Kindred Healthcare has set aside $95 million in a contingency reserve to fund a possible settlement involving its RehabCare division.
The one-time charge in its first-quarter earnings report was one of a number of one-off challenges that continue to rankle the post-acute-care provider, which has been shifting its business strategy and growing aggressively through acquisitions.
RehabCare, which Kindred acquired in June 2011, has been under investigation by the U.S. Justice Department for allegations that it improperly billed Medicare for services provided in skilled-nursing facilities. The investigation also centers on whether RehabCare had an improper relationship with a vendor in violation of the anti-kickback statute.
Kindred set aside the reserve based on discussions it has had with federal investigators, and the final amount could be as high as $125 million, CEO Benjamin Breier said during an earnings call.
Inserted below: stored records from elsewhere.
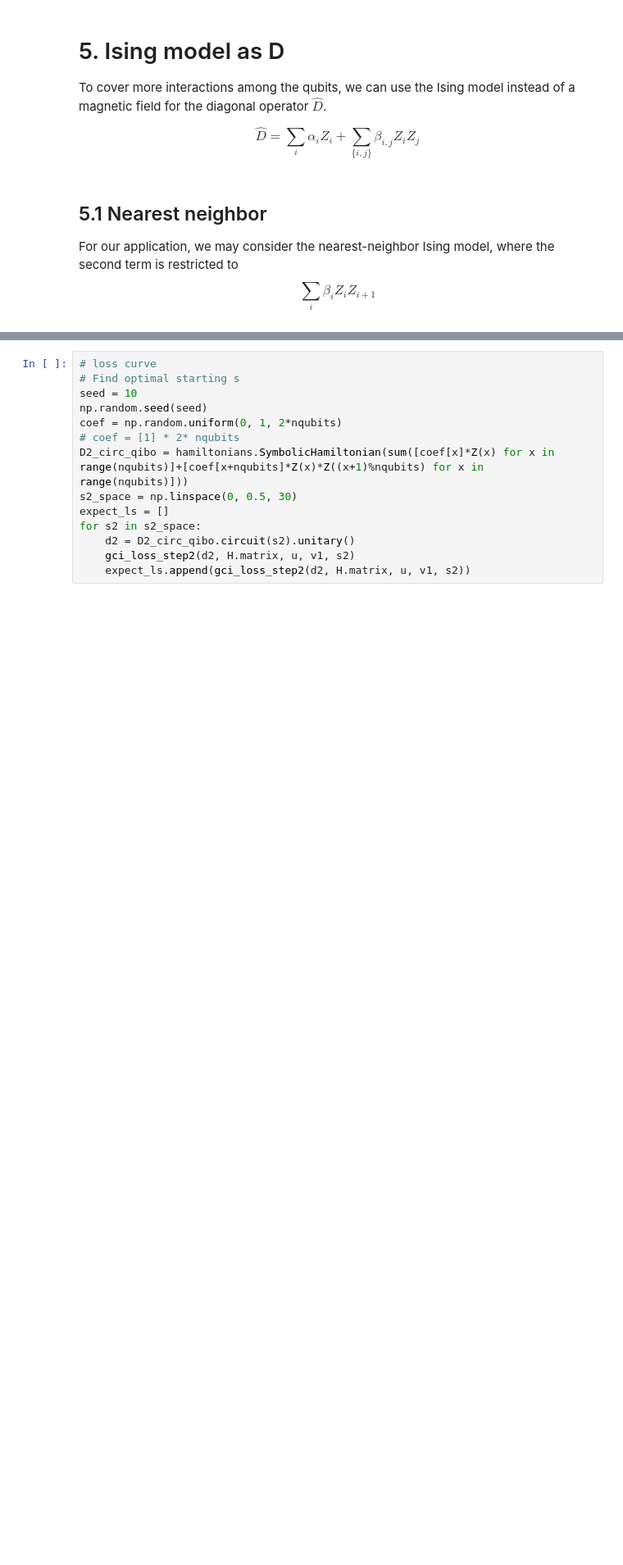
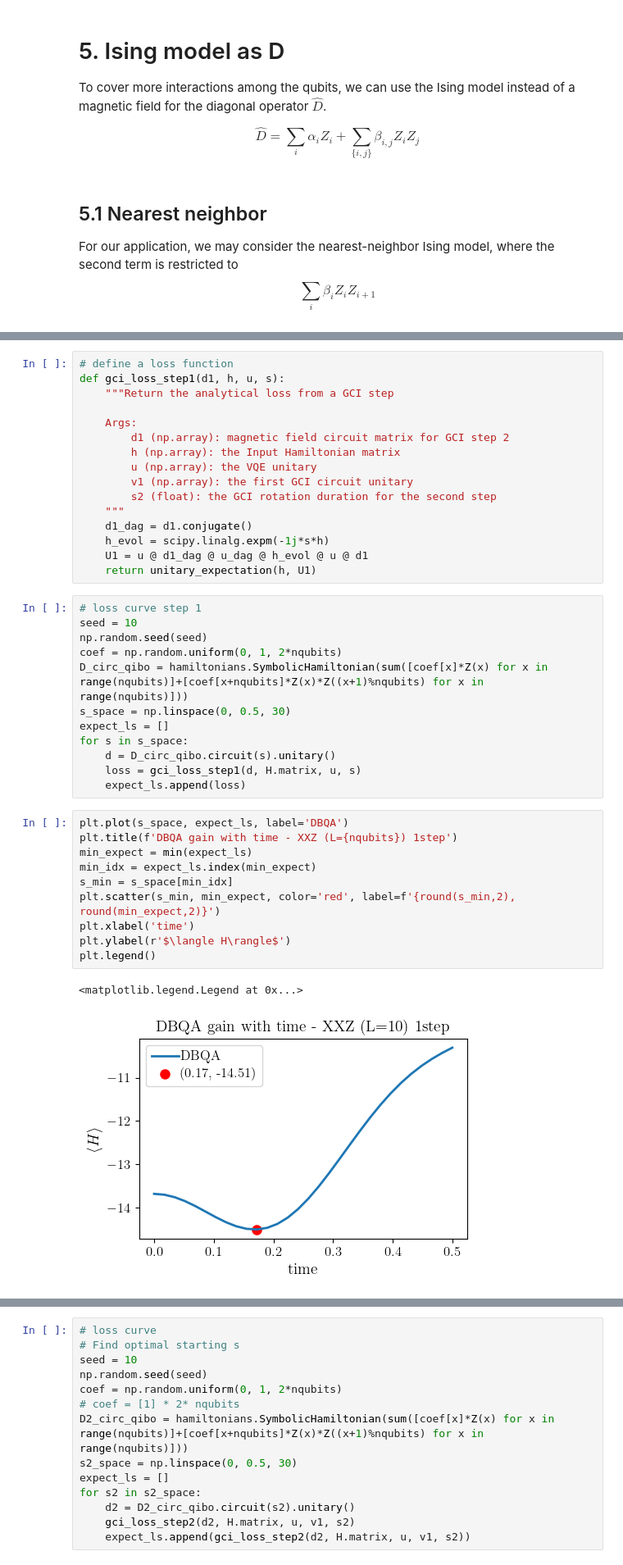
Before and after one commit to qiboteam/boostvqe, a Jupyter notebook: notebooks/quantinuum_native_gate_dbqa.ipynb, the cells around one changed output, grey strips where cells are left out. Shown at 82% size. Saved outputs shown, nothing was run; the diff lists cells and outputs as text; blank space fills up the shorter version.

Commit message:
2 steps GCI execution and results

```diff
--- a/notebooks/quantinuum_native_gate_dbqa.ipynb
+++ b/notebooks/quantinuum_native_gate_dbqa.ipynb
@@ -1262,3 +1612,44 @@ ising_test = hamiltonians.SymbolicHamiltonian(sum([coefs[x]*Z(x) for x in range(
 print(np.linalg.norm(ising - ising_test))
 # %% [output]
 7.092622233518052e-16
+# %%
+# define a loss function
+def gci_loss_step1(d1, h, u, s):
+    """Return the analytical loss from a GCI step
+
+    Args:
+        d1 (np.array): magnetic field circuit matrix for GCI step 2
+        h (np.array): the Input Hamiltonian matrix
+        u (np.array): the VQE unitary
+        v1 (np.array): the first GCI circuit unitary
+        s2 (float): the GCI rotation duration for the second step
+    """
+    d1_dag = d1.conjugate()
+    h_evol = scipy.linalg.expm(-1j*s*h)
+    U1 = u @ d1_dag @ u_dag @ h_evol @ u @ d1
+    return unitary_expectation(h, U1)
+# %%
+# loss curve step 1
+seed = 10
+np.random.seed(seed)
+coef = np.random.uniform(0, 1, 2*nqubits)
+D_circ_qibo = hamiltonians.SymbolicHamiltonian(sum([coef[x]*Z(x) for x in range(nqubits)]+[coef[x+nqubits]*Z(x)*Z((x+1)%nqubits) for x in range(nqubits)]))
+s_space = np.linspace(0, 0.5, 30)
+expect_ls = []
+for s in s_space:
+    d = D_circ_qibo.circuit(s).unitary()
+    loss = gci_loss_step1(d, H.matrix, u, s)
+    expect_ls.append(loss)
+# %%
+plt.plot(s_space, expect_ls, label='DBQA')
+plt.title(f'DBQA gain with time - XXZ (L={nqubits}) 1step')
+min_expect = min(expect_ls)
+min_idx = expect_ls.index(min_expect)
+s_min = s_space[min_idx]
+plt.scatter(s_min, min_expect, color='red', label=f'{round(s_min,2), round(min_expect,2)}')
+plt.xlabel('time')
+plt.ylabel(r'$\langle H\rangle$')
+plt.legend()
+# %% [output]
+<matplotlib.legend.Legend at 0x...>
+[figure, added]
```
Also changed, not shown: parts of 46 cells of this notebook, 25 other files.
Rehabilitation and home healthcare were two areas of focus that Kindred highlighted in 2013 as it began to shift away from skilled-nursing care and into more profitable service lines. In the first quarter, it completed two acquisitions on these fronts: Gentiva Health Services, a home health and hospice operator, and Centerre Healthcare Corp., which operates inpatient rehabilitation hospitals.
Kindred's $1.8 billion deal for Gentiva came after a drawn-out takeover fight. The combination will now allow Kindred, with its broader array of services, to experiment with care coordination and risk-based payment models.
The company is ahead of previous projections in achieving cost savings from the merger, Breier said. “I'm happy to report we're making great progress on this front,” he told analysts and investors.
With its two acquisitions, Kindred's revenue increased 32% to nearly $1.7 billion from $1.3 billion in the first quarter of 2014. However, it finished the quarter with a net loss of $146.8 million compared with the prior-year period's $8 million in net income.
Analysts described the quarter as “noisy” because the company exceeded revenue expectations, but its results were dragged down by the settlement reserve as well as contract losses in its skilled-nursing rehabilitation services sector. Other items included a temporary hold on admissions at four of its California long-term acute-care (LTAC) hospitals and costs associated with the retirement of CEO Paul Diaz.
But Breier said the company is moving forward with greater regulatory clarity than it has in the past, singling out for instance Medicare reimbursement changes for LTAC operators, which will take effect in October.